One disgruntled passenger, who has since deleted her Twitter account, tweeted about "a big chunk out of the wing [missing]. Ground crew sent us to the lounge and they just don’t care. Way to treat an Exec Plat."
According to American Airlines, the plane—carrying 102 passengers and eight crew members—departed JFK at 8:40 p.m. on Wednesday and was back on the ground at 9:09 p.m., at which point the airline rebooked customers on a different aircraft.
If you were wondering what kind of sign lives on the tarmac, well, same. According to Steve Coleman, a spokesperson for the Port Authority of New York and New Jersey, the plane clipped a "navigational-type sign" that provides directions to pilots taxiing down the runway. It's possible that the plane was not quite centered for takeoff, but the Federal Aviation Administration is investigating.
American Airlines, meanwhile, had this to say: "Our team is currently reviewing the incident and inspecting the aircraft. We never want to disrupt our customers' travel plans and we are sorry for the inconvenience."
According to Coleman and the airline, no passengers sustained injuries as a result of the collision, and the plane landed safely. Things seem to have felt markedly more precarious on the way up, though.

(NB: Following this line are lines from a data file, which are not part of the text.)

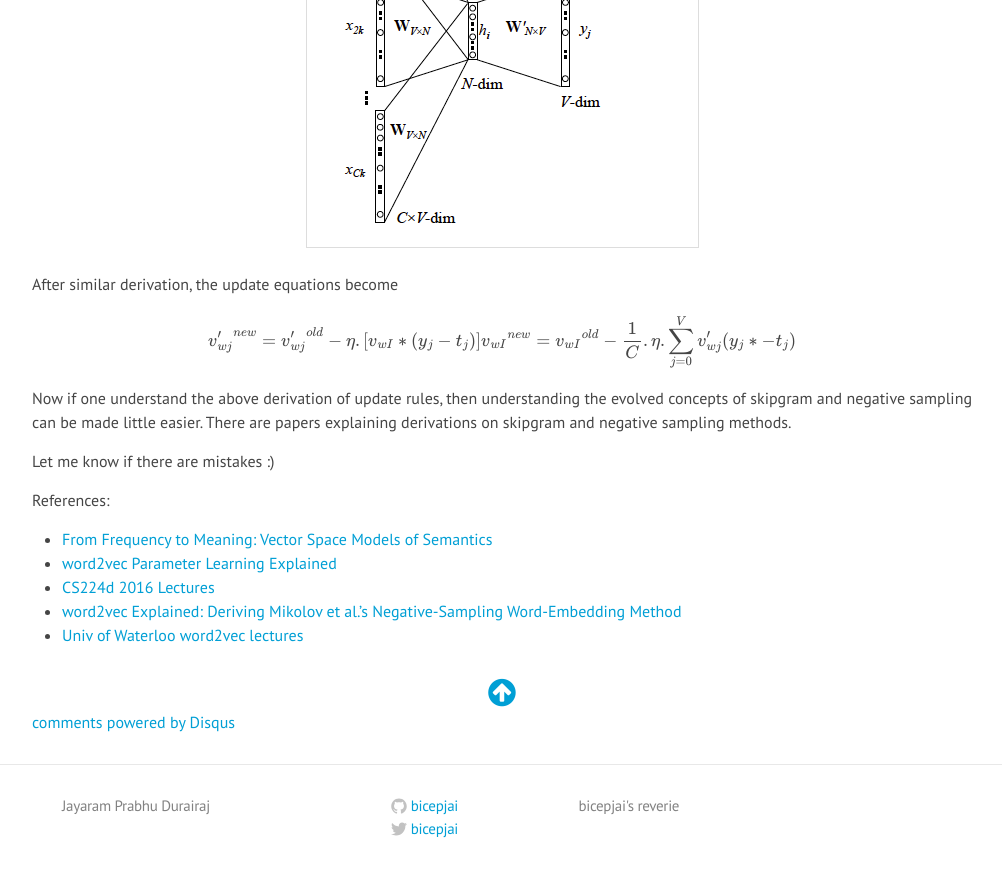
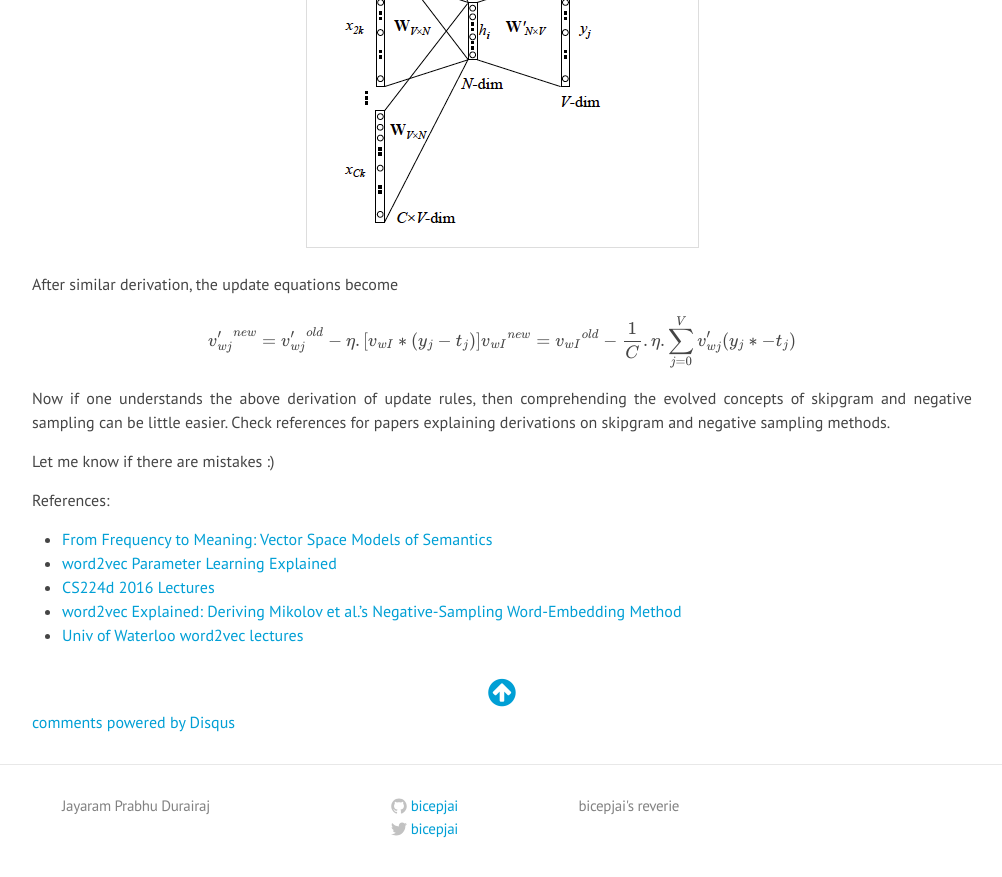
Before and after one commit to bicepjai/bicepjai.github.io, a Jekyll site: the page built from _posts/2016-04-09-word2vec.md, in a window 1280 px wide and 900 px high, scrolled down 5080 px. Shown: the top 877 px of the window, without its empty margins (138-1140 px from the left). Built offline with Jekyll 4.4.1, drawn with Linux system fonts in a browser that asks for light colours; nearby versions of some CDN libraries; formulas are drawn with MathJax 3; comment, search, counter and statistics services are not loaded.

```diff
--- a/_posts/2016-04-09-word2vec.md
+++ b/_posts/2016-04-09-word2vec.md
@@ -317,7 +317,7 @@
 {v_{wI}}^{new} = {v_{wI}}^{old} - {\frac{1}{C}} . \eta . \sum_{j=0}^V  v'_{wj} (y_j *  - t_j)
 $$
 
-Now if one understand the above derivation of update rules, then understanding the evolved concepts of skipgram and negative sampling can be made little easier. There are papers explaining derivations on skipgram and negative sampling methods.
+Now if one understands the above derivation of update rules, then comprehending the evolved concepts of skipgram and negative sampling can be little easier. Check references for papers explaining derivations on skipgram and negative sampling methods.
 
 Let me know if there are mistakes :)
 
```
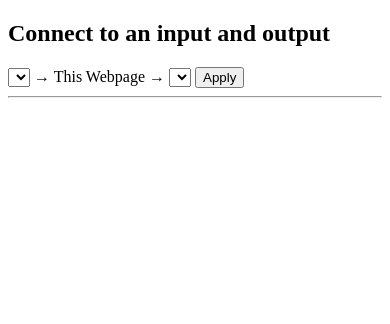
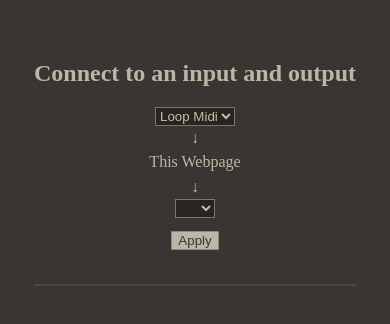
Before and after one commit to jankrum/webMidiController, a plain HTML site: page index.html in a window 390 px wide. Drawn offline with Linux system fonts and the light colour scheme.

Commit message:
changed style.css to work better on small screens

```diff
--- a/index.html
+++ b/index.html
@@ -8,16 +8,22 @@
     <meta http-equiv="X-UA-Compatible" content="IE=edge">
     <meta name="viewport" content="width=device-width, initial-scale=1.0">
     <title>Midi Controller</title>
-    <!-- <link rel="stylesheet" href="style.css"> -->
+    <link rel="stylesheet" href="style.css">
 </head>
 
 <body>
     <div class="connectionManager">
         <h2>Connect to an input and output</h2>
 
-        <select id="midiIn"></select>
+        <select id="midiIn">
+            <option value="loopMidi">Loop Midi</option>
+        </select>
 
-        <label>&rarr; This Webpage &rarr;</label>
+        <label class="wide">&rarr;</label>
+        <label class="thin">&darr;</label>
+        <label>This Webpage</label>
+        <label class="wide">&rarr;</label>
+        <label class="thin">&darr;</label>
 
         <select id="midiOut"></select>
 
@@ -26,7 +32,7 @@
 
     <hr>
 
-    <div class="case" style="visibility: hidden">
+    <div class="case" style="display: none">
         <div class="module">
             <label for="pot1">LOLOLOL</label>
             <input type="range" name="pot1" id="pot1" min="0" max="127">
--- a/style.css
+++ b/style.css
@@ -1,38 +1,75 @@
 body {
-    margin: 0;
+    padding-top: 1em;
     text-align: center;
-    background-color: #211e20;
+    background-color: #393532;
 }
 
 h2,
 label {
-    color: #e9efec;
+    color: #BEB6A4;
 }
 
-select,
+select {
+    min-width: 3em;
+
+    background-color: #272422;
+    color: #C8BCA2;
+
+    cursor: pointer;
+}
+
 button {
-    background-color: #e9efec;
-    color: #211e20;
-    border: 1px solid #a0a08b;
+    margin: 1em;
+
+    background-color: #BEB6A4;
+    color: #393532;
+
+    border: 1px solid #908674;
+
+    cursor: pointer;
 }
 
 select:focus,
 button:focus {
-    background-color: #211e20;
-    color: #e9efec;
-    border: 1px solid #a0a08b;
+    outline: none;
+    background-color: #9D511B;
+    color: #272422;
 
-    outline: none;
+    border: 1px solid #272422;
 }
 
-select:disabled,
-button:disabled {
-    background-color: #e9efec;
-    color: #a0a08b;
-    border: 1px solid #a0a08b;
+@media screen and (min-width:481px) {
+    label.thin {
+        display: none;
+    }
+}
+
+@media screen and (max-width:480px) {
+    body {
+        padding-top: 2em;
+    }
+
+    label.wide {
+        display: none;
+    }
+
+    div.connectionManager {
+        display: flex;
+        flex-direction: column;
+        align-items: center;
+    }
+
+    div.connectionManager>label {
+        margin: 0.2em;
+    }
+
+    div.connectionManager>button {
+        margin: 1em;
+    }
 }
 
 hr {
     margin: 20px 7%;
-    border: 1px solid #a0a08b;
+    border: 1px solid #4A453D;
+    background-color: #4A453D;
 }
```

"The plane veered left when it hit something and then it took a sharp right turn at takeoff where I was on the right side of the plane and I was looking straight down at the ground," Scott Laser, who found himself trapped inside this wobbling tin can, told ABC 7. "I cried the whole way back and many others did also."